Children will bear the brunt of the impact of climate change because of their increased risk of health problems, malnutrition and migration, according to a new study published on Monday. And food prices are likely to soar as a result of warming, undoing the progress made in combating world hunger.
They are expected to warn that climate change is almost certainly caused by human actions, and that it will lead to a global temperature rise likely to top 2C, with related effects including the shrinking of the Arctic ice cap and glaciers, a rise in sea level by nearly 1 metre by the end of this century and more extreme rainfall in parts of the globe.
Unicef argues that, although children are more vulnerable to the effects of global warming, they have been largely left out of the debate. "We are hurtling towards a future where the gains being made for the world's children are threatened and their health, wellbeing, livelihoods and survival are compromised … despite being the least responsible for the causes," said David Bull, Unicef's UK executive director. "We need to listen to them."
Unicef estimates that 25 million more children will suffer malnourishment because of climate change, with a further 100 million suffering food insecurity, where they and their families are on the verge of running out.
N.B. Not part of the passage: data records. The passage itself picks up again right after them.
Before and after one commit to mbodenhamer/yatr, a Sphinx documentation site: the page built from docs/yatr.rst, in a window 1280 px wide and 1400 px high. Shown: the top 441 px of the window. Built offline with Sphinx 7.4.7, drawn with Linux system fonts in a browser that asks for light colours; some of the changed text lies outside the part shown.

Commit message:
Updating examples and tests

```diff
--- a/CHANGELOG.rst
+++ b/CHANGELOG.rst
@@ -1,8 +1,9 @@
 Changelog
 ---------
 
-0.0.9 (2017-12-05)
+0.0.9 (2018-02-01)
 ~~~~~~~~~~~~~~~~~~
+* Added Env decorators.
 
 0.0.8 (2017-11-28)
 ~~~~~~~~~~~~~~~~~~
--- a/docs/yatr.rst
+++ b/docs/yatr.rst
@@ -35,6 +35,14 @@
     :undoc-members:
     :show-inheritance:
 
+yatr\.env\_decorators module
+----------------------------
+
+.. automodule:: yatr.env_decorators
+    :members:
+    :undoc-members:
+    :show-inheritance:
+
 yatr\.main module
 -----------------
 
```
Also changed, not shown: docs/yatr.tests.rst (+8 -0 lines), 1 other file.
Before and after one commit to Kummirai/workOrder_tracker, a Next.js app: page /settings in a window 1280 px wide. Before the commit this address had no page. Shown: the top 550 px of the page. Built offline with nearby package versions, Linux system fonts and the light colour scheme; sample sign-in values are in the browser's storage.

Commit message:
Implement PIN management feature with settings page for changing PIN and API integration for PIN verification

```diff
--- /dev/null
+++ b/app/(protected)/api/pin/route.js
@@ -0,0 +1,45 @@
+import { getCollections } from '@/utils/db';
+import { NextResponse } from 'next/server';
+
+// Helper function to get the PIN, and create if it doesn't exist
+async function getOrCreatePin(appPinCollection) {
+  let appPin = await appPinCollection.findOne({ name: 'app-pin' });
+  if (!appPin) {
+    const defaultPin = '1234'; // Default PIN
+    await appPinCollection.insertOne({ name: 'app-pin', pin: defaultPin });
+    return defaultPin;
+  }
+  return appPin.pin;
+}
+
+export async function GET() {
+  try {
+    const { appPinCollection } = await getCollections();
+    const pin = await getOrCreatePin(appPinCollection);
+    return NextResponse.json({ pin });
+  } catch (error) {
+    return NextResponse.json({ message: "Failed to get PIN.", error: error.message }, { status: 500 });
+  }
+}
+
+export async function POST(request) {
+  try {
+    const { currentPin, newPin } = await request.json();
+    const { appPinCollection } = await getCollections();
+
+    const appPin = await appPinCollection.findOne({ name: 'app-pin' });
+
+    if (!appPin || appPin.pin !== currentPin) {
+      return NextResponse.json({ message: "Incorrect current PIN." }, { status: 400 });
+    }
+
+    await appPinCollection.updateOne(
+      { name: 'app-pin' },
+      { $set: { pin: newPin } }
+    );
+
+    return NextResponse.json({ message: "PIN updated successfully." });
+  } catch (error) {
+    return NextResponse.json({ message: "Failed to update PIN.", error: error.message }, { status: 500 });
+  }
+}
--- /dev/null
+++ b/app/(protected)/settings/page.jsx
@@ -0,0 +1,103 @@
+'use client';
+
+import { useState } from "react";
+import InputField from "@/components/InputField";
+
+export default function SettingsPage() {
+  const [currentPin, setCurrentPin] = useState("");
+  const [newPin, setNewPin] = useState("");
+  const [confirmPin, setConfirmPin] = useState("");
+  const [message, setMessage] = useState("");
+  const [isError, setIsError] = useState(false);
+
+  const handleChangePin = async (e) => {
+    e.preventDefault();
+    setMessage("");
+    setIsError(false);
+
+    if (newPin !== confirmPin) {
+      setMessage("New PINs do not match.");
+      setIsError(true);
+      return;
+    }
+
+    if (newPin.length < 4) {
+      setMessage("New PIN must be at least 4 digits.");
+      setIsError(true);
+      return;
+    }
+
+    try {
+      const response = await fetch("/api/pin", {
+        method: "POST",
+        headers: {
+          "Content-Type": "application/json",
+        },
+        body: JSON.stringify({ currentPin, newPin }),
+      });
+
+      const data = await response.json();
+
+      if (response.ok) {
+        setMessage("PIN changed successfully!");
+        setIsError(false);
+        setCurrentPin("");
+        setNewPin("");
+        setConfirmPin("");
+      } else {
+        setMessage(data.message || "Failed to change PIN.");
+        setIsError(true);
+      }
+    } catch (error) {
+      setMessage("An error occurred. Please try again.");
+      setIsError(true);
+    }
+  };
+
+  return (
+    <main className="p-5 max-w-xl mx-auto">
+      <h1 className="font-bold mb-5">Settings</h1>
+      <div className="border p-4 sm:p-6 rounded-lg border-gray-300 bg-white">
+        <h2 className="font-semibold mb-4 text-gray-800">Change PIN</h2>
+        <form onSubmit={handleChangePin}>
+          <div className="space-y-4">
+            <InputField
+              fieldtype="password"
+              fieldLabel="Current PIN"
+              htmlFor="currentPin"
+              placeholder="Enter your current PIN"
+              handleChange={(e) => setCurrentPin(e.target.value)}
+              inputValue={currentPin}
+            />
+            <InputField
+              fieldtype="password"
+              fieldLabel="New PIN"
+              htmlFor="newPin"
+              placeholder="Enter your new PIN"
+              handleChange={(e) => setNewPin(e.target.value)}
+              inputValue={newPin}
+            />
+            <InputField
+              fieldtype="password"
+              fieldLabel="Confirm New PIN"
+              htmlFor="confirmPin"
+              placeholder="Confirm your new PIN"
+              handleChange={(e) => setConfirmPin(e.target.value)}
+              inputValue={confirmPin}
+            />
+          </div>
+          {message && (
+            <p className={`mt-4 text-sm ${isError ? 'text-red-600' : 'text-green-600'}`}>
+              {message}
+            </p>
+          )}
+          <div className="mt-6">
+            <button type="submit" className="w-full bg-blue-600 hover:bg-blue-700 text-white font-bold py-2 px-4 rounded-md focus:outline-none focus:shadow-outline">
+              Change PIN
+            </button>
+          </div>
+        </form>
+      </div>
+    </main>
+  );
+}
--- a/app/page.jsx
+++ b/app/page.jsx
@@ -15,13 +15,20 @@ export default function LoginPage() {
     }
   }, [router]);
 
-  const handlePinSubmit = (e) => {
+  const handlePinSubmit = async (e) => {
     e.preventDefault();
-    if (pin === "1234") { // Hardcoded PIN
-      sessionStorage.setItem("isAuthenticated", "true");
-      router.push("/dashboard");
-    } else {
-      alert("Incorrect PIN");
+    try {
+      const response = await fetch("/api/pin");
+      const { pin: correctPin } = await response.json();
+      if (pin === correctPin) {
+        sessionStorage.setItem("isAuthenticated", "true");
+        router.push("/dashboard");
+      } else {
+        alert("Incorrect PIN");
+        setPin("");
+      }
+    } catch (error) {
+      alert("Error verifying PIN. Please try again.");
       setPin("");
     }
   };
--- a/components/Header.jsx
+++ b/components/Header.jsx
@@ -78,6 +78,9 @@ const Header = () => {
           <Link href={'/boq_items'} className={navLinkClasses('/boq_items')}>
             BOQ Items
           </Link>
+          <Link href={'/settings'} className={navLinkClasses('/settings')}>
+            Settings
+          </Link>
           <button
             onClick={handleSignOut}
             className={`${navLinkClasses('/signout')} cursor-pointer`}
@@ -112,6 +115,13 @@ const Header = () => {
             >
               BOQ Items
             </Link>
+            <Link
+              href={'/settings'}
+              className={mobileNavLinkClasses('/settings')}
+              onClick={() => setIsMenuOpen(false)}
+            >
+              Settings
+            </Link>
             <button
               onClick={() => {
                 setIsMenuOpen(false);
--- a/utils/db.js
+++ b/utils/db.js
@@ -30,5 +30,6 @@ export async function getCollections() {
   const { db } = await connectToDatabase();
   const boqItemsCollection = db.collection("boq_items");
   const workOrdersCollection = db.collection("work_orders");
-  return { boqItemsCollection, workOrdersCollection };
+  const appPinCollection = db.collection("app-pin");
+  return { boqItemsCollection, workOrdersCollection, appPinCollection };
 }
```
Children among the 150-200 million people estimated to have to flee their homes because of climate change will suffer more than adults because of their relative lack of resources and higher vulnerability to disease. In heatwaves, likely to grow more intense and frequent under climate change, babies and small children are more likely to die or suffer heatstroke because they find it difficult to regulate their body heat.